The Herbal Handbook, A User’s Guide to Medical Herbalism
By David Hoffmann
“Mullein is a very beneficial respiratory remedy useful in most conditions that affect this vital system. It is an ideal remedy for toning the mucous membranes of the respiratory system, reducing inflammation while stimulating fluid production and thus facilitating expectoration. Mullein can be thought of as one of the best toners and normalizers for the whole chest. It is considered a specific in bronchitis where there is a hard cough with soreness. Its anti-inflammatory and demulcent properties indicate its use in inflammation of the trachea and associated conditions. Externally an extract made in olive oil [Cheryl’s Herbs Mullein Infused Oil] is excellent in soothing and healing any inflamed surface.”
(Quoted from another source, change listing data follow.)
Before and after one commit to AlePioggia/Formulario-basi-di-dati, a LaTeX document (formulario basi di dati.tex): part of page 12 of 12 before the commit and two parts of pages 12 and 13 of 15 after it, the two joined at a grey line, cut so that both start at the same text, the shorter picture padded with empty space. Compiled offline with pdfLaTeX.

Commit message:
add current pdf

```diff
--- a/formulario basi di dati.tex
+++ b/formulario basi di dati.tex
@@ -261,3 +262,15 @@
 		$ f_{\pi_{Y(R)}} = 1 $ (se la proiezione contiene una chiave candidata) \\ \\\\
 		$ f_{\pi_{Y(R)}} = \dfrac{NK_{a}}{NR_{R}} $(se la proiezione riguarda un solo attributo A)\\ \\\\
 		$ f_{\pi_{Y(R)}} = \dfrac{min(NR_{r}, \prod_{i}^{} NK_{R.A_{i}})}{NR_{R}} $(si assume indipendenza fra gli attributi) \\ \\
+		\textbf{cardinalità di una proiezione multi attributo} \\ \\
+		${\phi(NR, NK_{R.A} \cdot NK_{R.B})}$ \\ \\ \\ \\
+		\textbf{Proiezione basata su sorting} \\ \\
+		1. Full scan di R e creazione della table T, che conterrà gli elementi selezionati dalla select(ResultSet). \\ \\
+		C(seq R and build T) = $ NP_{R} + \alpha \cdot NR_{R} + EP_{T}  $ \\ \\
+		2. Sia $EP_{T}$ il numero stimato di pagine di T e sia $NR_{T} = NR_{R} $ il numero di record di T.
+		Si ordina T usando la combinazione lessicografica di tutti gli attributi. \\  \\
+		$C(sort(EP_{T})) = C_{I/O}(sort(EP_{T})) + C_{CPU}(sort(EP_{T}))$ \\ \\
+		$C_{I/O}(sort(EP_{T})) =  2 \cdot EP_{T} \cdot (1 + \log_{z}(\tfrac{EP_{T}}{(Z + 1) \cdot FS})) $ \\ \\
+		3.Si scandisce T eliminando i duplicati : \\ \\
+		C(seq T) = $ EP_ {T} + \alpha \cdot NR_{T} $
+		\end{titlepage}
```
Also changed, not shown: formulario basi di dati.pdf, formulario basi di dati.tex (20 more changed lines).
The Book of Herbal Wisdom, Using Plants as Medicines
By Matthew Wood
“The two qualities of sharpness and softness capture the spirit of Mullein. It is a remedy for conditions where sharpness has impinged on softness (rough, brutal coughs wearing down the soft villa of the lungs), or when the sharpness has lost its edge (edema and mucus congestion).
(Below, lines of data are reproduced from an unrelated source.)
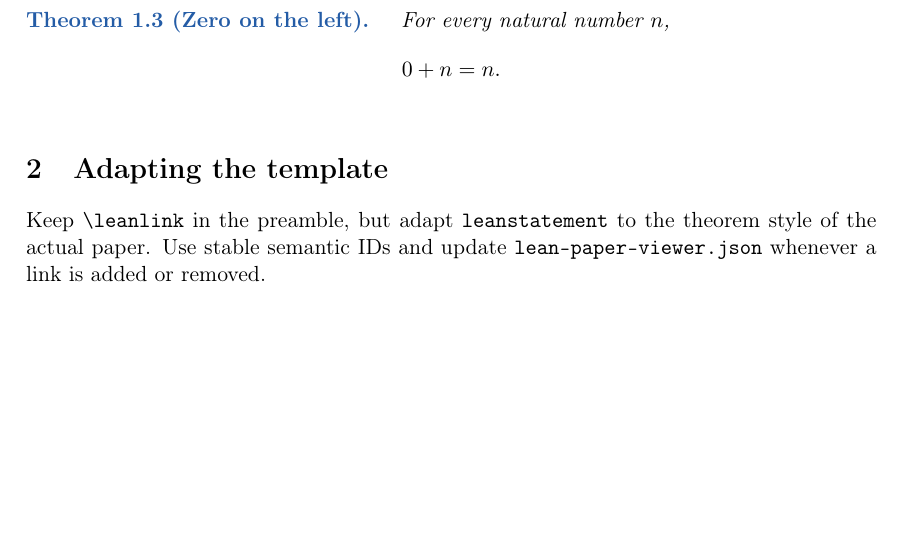
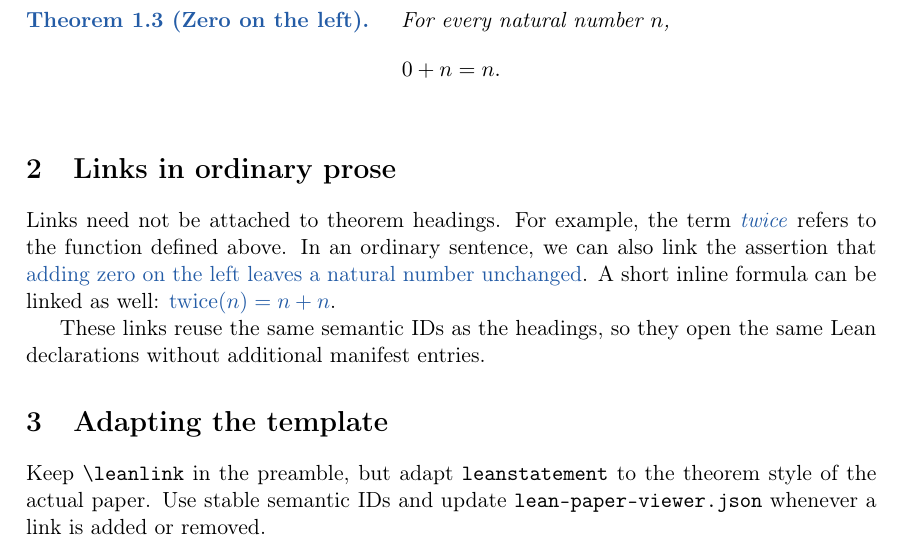
Before and after one commit to Rin-Gotou/lean-paper-project-template, a LaTeX document (paper/main.tex): part of the page, cut so that both start at the same text, the shorter picture padded with empty space. Compiled offline with pdfLaTeX.

Commit message:
Add prose term and inline formula linking examples

```diff
--- a/paper/main.tex
+++ b/paper/main.tex
@@ -65,6 +65,18 @@ For every natural number $n$,
 \]
 \end{leanstatement}
 
+\section{Links in ordinary prose}
+
+Links need not be attached to theorem headings. For example, the term
+\leanlink{def:twice}{\emph{twice}} refers to the function defined above.
+In an ordinary sentence, we can also link the assertion that
+\leanlink{thm:zero-add}{adding zero on the left leaves a natural number unchanged}.
+A short inline formula can be linked as well:
+\leanlink{thm:twice-eq-add-self}{\(\operatorname{twice}(n)=n+n\)}.
+
+These links reuse the same semantic IDs as the headings, so they open the
+same Lean declarations without additional manifest entries.
+
 \section{Adapting the template}
 
 Keep \verb|\leanlink| in the preamble, but adapt \verb|leanstatement| to the
```
Also changed, not shown: README.md, paper/main.pdf.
“The flavor of the leaf is mildly bitter and pungent, the temperature is slightly cool and definitely dry; there is a mucilaginous quality in the leaves and a slight aromatic quality in the flowers and roots. This indicates that Mullein will soothe irritated membranes (as a mucilage), reduce fever and increase secretion (as a bitter), and open the lungs (pungent, aromatic). In short, it is useful for harsh, racking coughs with a dry, irritated cough reflex, where there is a lack of secretion.
“There is a mutual weakness of the lungs and kidneys with this remedy. The lungs do not send water down to the kidneys, and the kidneys lose the capacity to drain the lungs. The result is retention of urine and edema. Mullein has an affinity for the lungs, kidneys, and nerves.
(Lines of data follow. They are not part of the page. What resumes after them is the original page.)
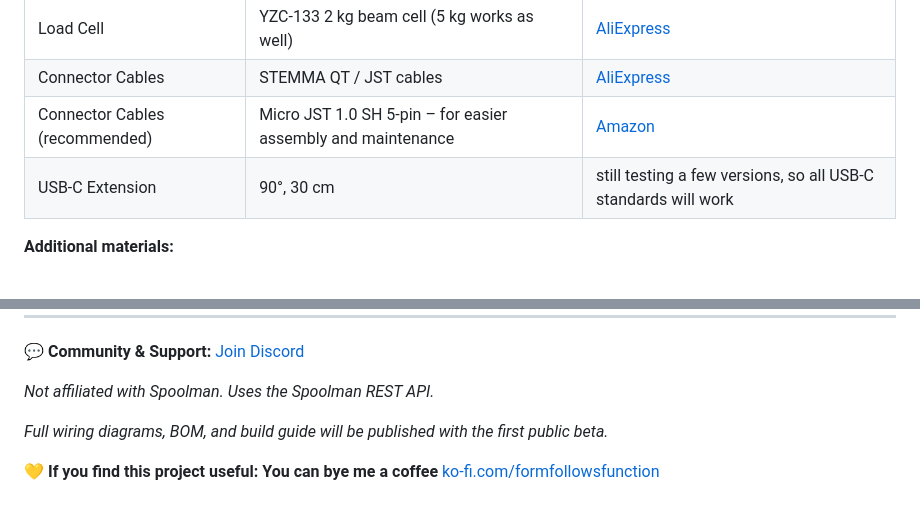
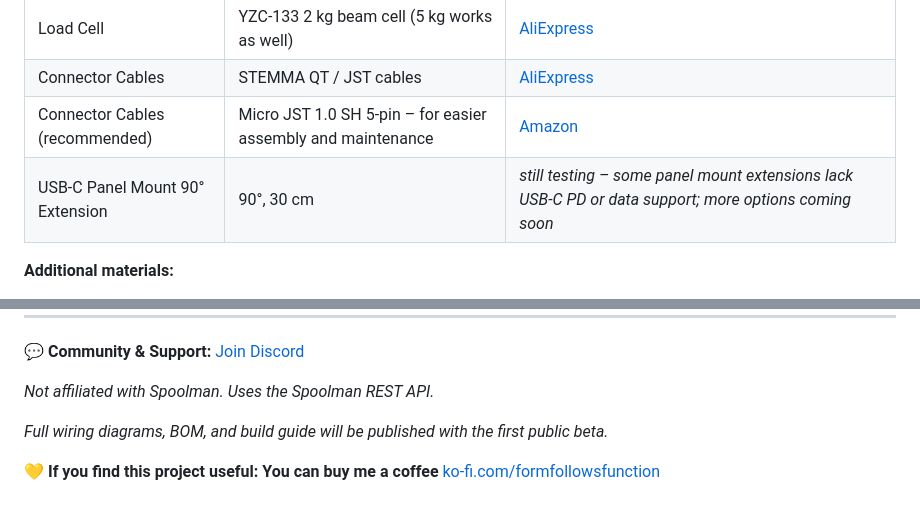
Before and after one commit to Niko11111/SpoolmanScale, a Markdown page: README.md, 2 parts joined by grey strips. Drawn GitHub-style.

Commit message:
Update README for clarity and corrections

```diff
--- a/README.md
+++ b/README.md
@@ -50,7 +54,7 @@ The firmware is stable at **Beta_0.4.38**. A few backend features are missing be
 | Load Cell | YZC-133 2 kg beam cell (5 kg works as well) | [AliExpress](https://a.aliexpress.com/_EuhhVF2) |
 | Connector Cables | STEMMA QT / JST cables | [AliExpress](https://a.aliexpress.com/_Ezjg6fQ) |
 | Connector Cables (recommended) | Micro JST 1.0 SH 5-pin – for easier assembly and maintenance | [Amazon](https://amzn.eu/d/0aKJ4Va9) |
-| USB-C Extension | 90°, 30 cm | still testing a few versions, so all USB-C standards will work |
+| USB-C Panel Mount 90° Extension | 90°, 30 cm | *still testing – some panel mount extensions lack USB-C PD or data support; more options coming soon* |
 
 **Additional materials:**
 - Thin stranded wire in 5 different colors (black, red, yellow, white,~30–40 cm each)
@@ -118,4 +122,4 @@ OpenSpoolMan connects to your Bambu printer via MQTT and reads which filament is
 
 *Full wiring diagrams, BOM, and build guide will be published with the first public beta.*
 
-💛 **If you find this project useful: You can bye me a coffee** [ko-fi.com/formfollowsfunction](https://ko-fi.com/formfollowsfunction)
+💛 **If you find this project useful: You can buy me a coffee** [ko-fi.com/formfollowsfunction](https://ko-fi.com/formfollowsfunction)
```
Also changed, not shown: other parts of README.md (+4 -0 lines).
“Mullein is useful in patients who have been hit hard by a bronchial infection, in the recent or remote past. The cough reflex is irritated and hyper-reactive so that there is a painful, dry, irritative cough. The patient may complain of pain in the diaphragm, lower ribs, or abdomen – from the force and frequency of the cough. With every outburst the frame is shaken. The cough tends to develop a deep, hollow sound. The mucus membranes tend to be dry and very little phlegm is raised.
“The soft, hairy, downy leaves of Mullein are similar to the villa, or hairs lining the mucus membranes of the lungs. Harsh coughing and dryness of the membranes wear down the villa. Mullein should be remembered when a cough progresses from a more superficial condition to a sub-acute condition where there is an overactive cough reflex.
“Mullein has a strong affinity for the nervous system and neuralgia. It has been used for pain relief since antiquity. Mullein flower oil is an old German folk remedy for earache. It is placed in the ear to soothe earache when there is pain and a sense of obstruction. It soothes the nerves, lubricates the passages, and helps to clean out deposits of material.
“Mullein is particularly well indicated when there are nerve pains in the zygomatic arch related to ear pains and problems. There may also be dryness in the larynx and bronchi. The temporal-mandibular joint is sometimes the focus of difficulty. My belief is that these symptoms occur after cold winds in fall and winter. They may also be related to some trauma to the nervous system.
“The large, downy leaves of Mullein look somewhat like those of Comfrey, and have been used in herbal medicine as an external wound-wort. They have been placed on burns, injuries and broken bones to promote healing and soothe nerve-pain. I find that it is excellent for stubbed or broken fingers and toes. It is also good for setting the bone and may be used to ease pain after setting a joint.
“The leaves should be used when the condition involves the lungs and kidneys; the flowers are better for the nerves. I like to use the tea made from the leaves, the tincture of the leaves or flowers, and the oil of the flowers.”